Scott Disick shows us what bad influencer marketing looks like
Sometimes we dissect post for our clients to help them better understand why a piece of content was meaningful for their brand and why it may have garnered a good response from followers. Today, we’re going to show you the anatomy of a terrible post. You may have read this morning about the Instagram blunder committed by Scott Disick (of Kardashian proximity fame). We’re seizing this opportunity to show you exactly what it looks like when influencer marketing is done poorly and for the wrong reasons.
The caption only highlights the insincerity of the post, which is clear through the lack of creativity and the bad brand fit. The photo quality is low—lower than the other photos on the page. This highlights the lack of creativity and effort involved with the post. If Scott was given the opportunity to think up a creative post involving the product maybe he would have been mixing up a shake with the powder, or taking a break from a game of tennis to take a swig… we’ll never know.
The brand fit is a stretch. What are the odds that Scott really uses this random fit tea from the UK with a butt pun name?
The timing of the post is totally unnatural. The content direction says to post at 4pm ET, but the caption talks about “starting off the morning.”
Lack of disclosure
There’s a tricky piece of influencer marketing called disclosure. The aim of influencer marketing is to create meaningful images that show the products being integrated creatively into someone’s real life. However, influencers must disclose that they are being compensated for their posting with a phrase or hashtag in order to meet FTC guidelines. If they don’t, brands can get in big trouble.
Meaningless audience engagement
You’re not getting this one past the audience, even without a disclosure. Here are some of the comments that show people know this is meaningless.
We’ve said it before and we’ll say it again, at its best, spam is ineffective, at its worst, it's destructive.
The Kardashian crew is notorious for these kinds of brand plugs. Their follower base is undeniably huge, but the quality of their influencer content is pretty low. The products aren’t featured in a meaningful or realistic way, there are almost never disclosures.
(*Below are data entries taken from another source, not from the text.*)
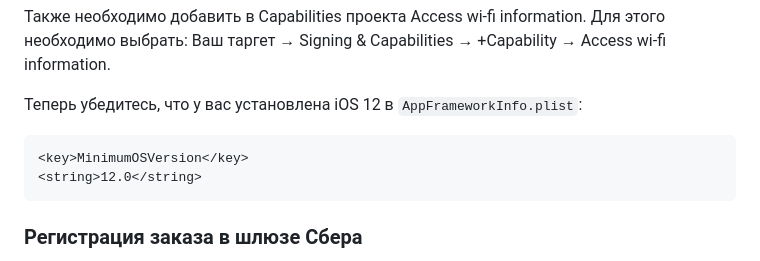
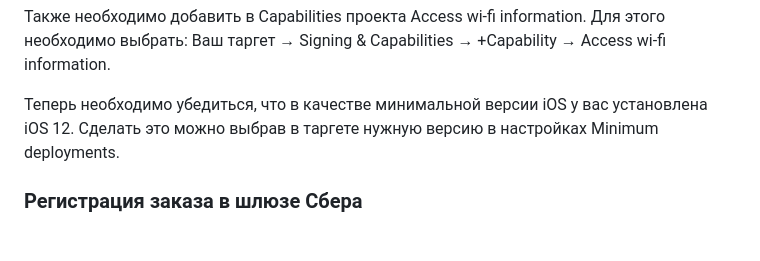
Before and after one commit to RonFall/sber_pay, a Markdown page: README.md, the part around the change. Drawn GitHub-style.

````diff
--- a/README.md
+++ b/README.md
@@ -130,12 +130,7 @@ android {
 Также необходимо добавить в Capabilities проекта Access wi-fi information.
 Для этого необходимо выбрать: Ваш таргет → Signing & Capabilities → +Capability → Access wi-fi information.
 
-Теперь убедитесь, что у вас установлена iOS 12 в `AppFrameworkInfo.plist`:
-
-```
-<key>MinimumOSVersion</key>
-<string>12.0</string>
-```
+Теперь необходимо убедиться, что в качестве минимальной версии iOS у вас установлена iOS 12. Сделать это можно выбрав в таргете нужную версию в настройках Minimum deployments.
 
 ### Регистрация заказа в шлюзе Сбера
 
````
To boot—the engagement is significantly lower than the remainder of their pages. Both Khloe and Kim’s regular posts average about 1% engagement, while their brand post engagements drop to around .75% Why? Because the point of social media is to get a look into the authentic lives of the people you follow and these photos are not authentic.